IGEM/UP2, Edition 2, relating to boiler rooms

Within IGEM/UP/2, Edition 2, it highlights the potential risks surronding the control of gas solenoid valves (AIV’s) and automatic restarting.

“A potential hazard could arise from the use of an AIV (valve) if it were to close and reopen without ensuring that any appliance installed downstream is isolated.”

“Under such circumstances, when the valve is re-opened, gas would escape from any appliance which had not been turned off (automatically or manually) thus creating a potential hazard.”

“A potential hazard is most likely to occur on a valve that restores itself automatically to an open position on removal of the fault which caused it to close.”

Examples of such an event are:

  • a transient loss of electrical supplies (which can lead to significant operational problems).
  • activation upon testing a fire alarm.
  • a transient or intermittent fault of an interlock that actuates the valve.

It is argued that a boiler installation is a sealed installation and all appliances have flame safety devices fitted (FSD) so therefore proving is not required.

However, if you consider that flame safety devices can take up to 10 seconds to close after a valve has isolated the gas supply then the gas pressure between the closed valve and the burner can be reduced to 0 mbar. This would then require a tightness test before the supply could be restored.

Let us take the example of a fire system activation, emergency stop activation or power failure which deactivates a safety shut off valve controlling the gas supply to the boiler room.

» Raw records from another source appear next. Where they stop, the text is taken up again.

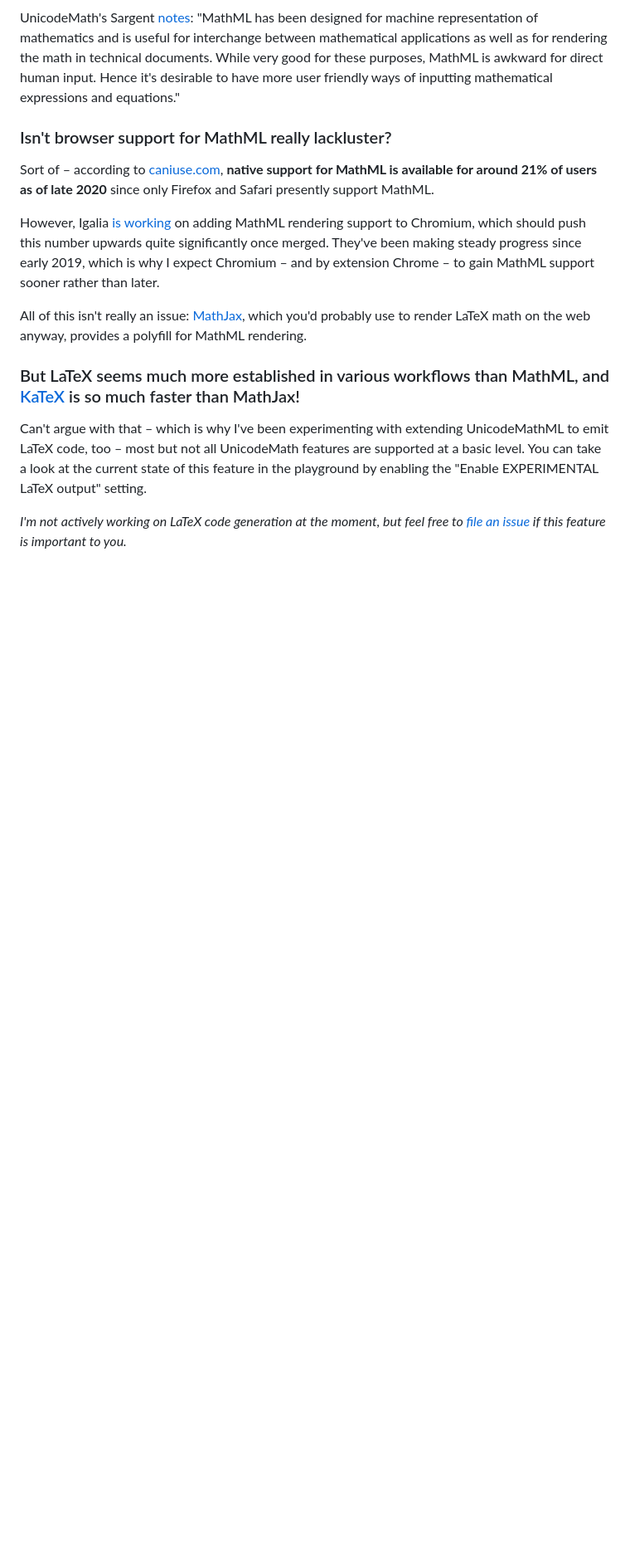
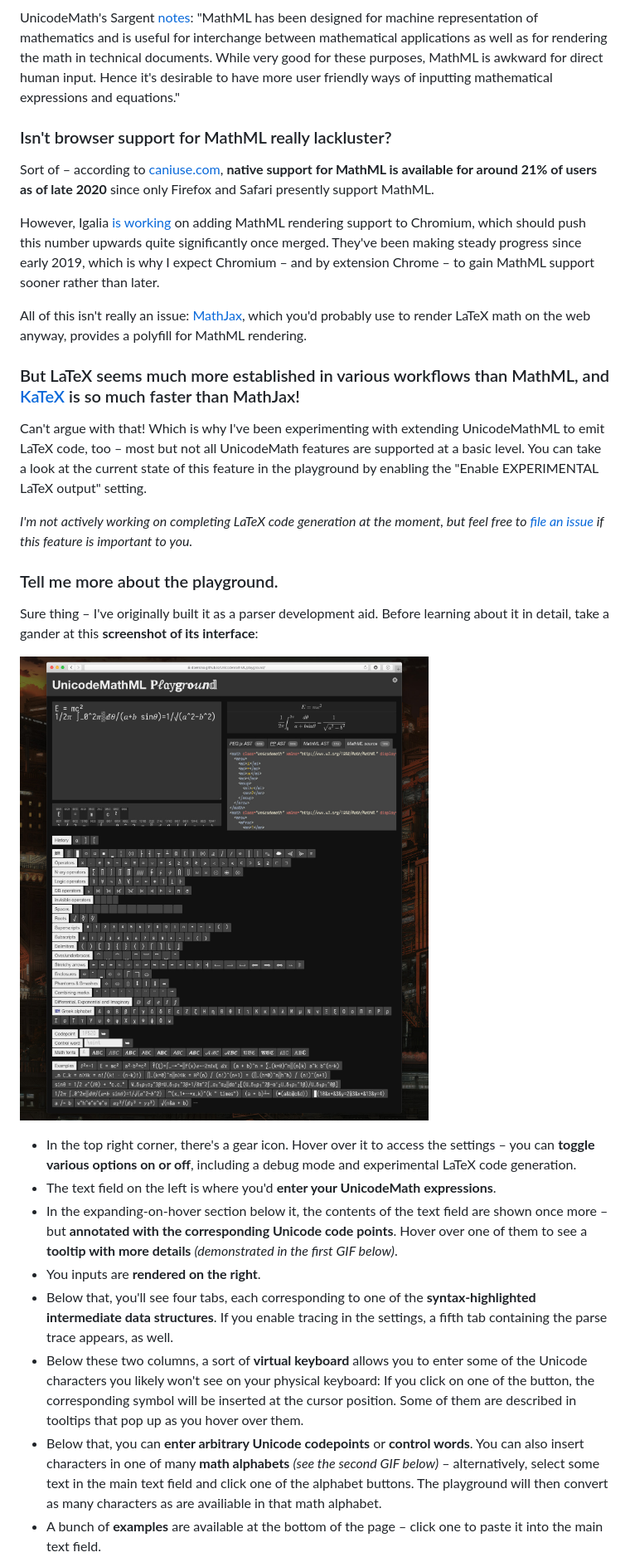
Before and after one commit to doersino/UnicodeMathML, a Markdown page: README.md, the part around the change printed below. Shown: that part at 83% size. Rendered like a GitHub page; pictures changed too: docs/readme-images/6-playground.jpg (added); blank space fills up the shorter version.

```diff
--- a/README.md
+++ b/README.md
@@ -225,6 +225,22 @@ All of this isn't really an issue: [MathJax](https://www.mathjax.org), which you
 
 ### But LaTeX seems much more established in various workflows than MathML, and [KaTeX](https://katex.org) is so much faster than MathJax!
 
-Can't argue with that – which is why I've been experimenting with extending UnicodeMathML to emit LaTeX code, too – most but not all UnicodeMath features are supported at a basic level. You can take a look at the current state of this feature in the playground by enabling the "Enable EXPERIMENTAL LaTeX output" setting.
+Can't argue with that! Which is why I've been experimenting with extending UnicodeMathML to emit LaTeX code, too – most but not all UnicodeMath features are supported at a basic level. You can take a look at the current state of this feature in the playground by enabling the "Enable EXPERIMENTAL LaTeX output" setting.
 
-*I'm not actively working on LaTeX code generation at the moment, but feel free to [file an issue](https://github.com/doersino/UnicodeMathML/issues) if this feature is important to you.*
+*I'm not actively working on completing LaTeX code generation at the moment, but feel free to [file an issue](https://github.com/doersino/UnicodeMathML/issues) if this feature is important to you.*
+
+### Tell me more about the playground.
+
+Sure thing – I've originally built it as a parser development aid. Before learning about it in detail, take a gander at this **screenshot of its interface**:
+
+![](docs/readme-images/6-playground.jpg)
+
+* In the top right corner, there's a gear icon. Hover over it to access the settings – you can **toggle various options on or off**, including a debug mode and experimental LaTeX code generation.
+* The text field on the left is where you'd **enter your UnicodeMath expressions**.
+* In the expanding-on-hover section below it, the contents of the text field are shown once more – but **annotated with the corresponding Unicode code points**. Hover over one of them to see a **tooltip with more details** *(demonstrated in the first GIF below)*.
+* You inputs are **rendered on the right**.
+* Below that, you'll see four tabs, each corresponding to one of the **syntax-highlighted intermediate data structures**. If you enable tracing in the settings, a fifth tab containing the parse trace appears, as well.
+* Below these two columns, a sort of **virtual keyboard** allows you to enter some of the Unicode characters you likely won't see on your physical keyboard: If you click on one of the button, the corresponding symbol will be inserted at the cursor position. Some of them are described in tooltips that pop up as you hover over them.
+* Below that, you can **enter arbitrary Unicode codepoints** or **control words**. You can also insert characters in one of many **math alphabets** *(see the second GIF below)* – alternatively, select some text in the main text field and click one of the alphabet buttons. The playground will then convert as many characters as are availiable in that math alphabet.
+* A bunch of **examples** are available at the bottom of the page – click one to paste it into the main text field.
+
```
Also changed, not shown: other parts of README.md (+5 -0 lines), docs/readme-images/7-tooltips.gif (added), docs/readme-images/8-alphabets.gif (added).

After the test or activation, the control panel is reset and the gas supply is normally automatically re-established. The boilers are then relit and operated as normal. In most cases, the supply has been re-established successfully with no apparent hazard or risk. However, we must note, as indicated by the Health and Safety Executive and the gas industry in general, where we identify any risks which may create a hazard we should introduce control measures such to either alleviate or reduce these risks.

Gas pressure proving is used as a measure to confirm the integrity of the system either to negate any leakage or, if confirmed, warrant investigation and repair.

The installation of a gas proving system has many additional benefits the main one being that if the system is isolated as a result of a power failure, once power is resumed the system will automatically restart and perform a pressure prove, reducing the potential for site downtime or damage subsequent to pipes freezing.

Every year as part of an on-site DSEAR risk assessment for the plant room a leak test should be carried out of all the installed low-pressure pipework, an installed and correctly designed gas proving system can be used to complete this test. The system is simply switched off and back on again and the test completed, the alternative would be to call out a Gas safe engineer to complete the test and the subsequent costs associated.

If you require any additional information on our systems to help meet these design standards or wish to discuss the standards further please don’t hesitate to contact us.


More Standards to Review

Have a question or need some help?

Our dedicated team will help you find the ideal solution for detection requirements.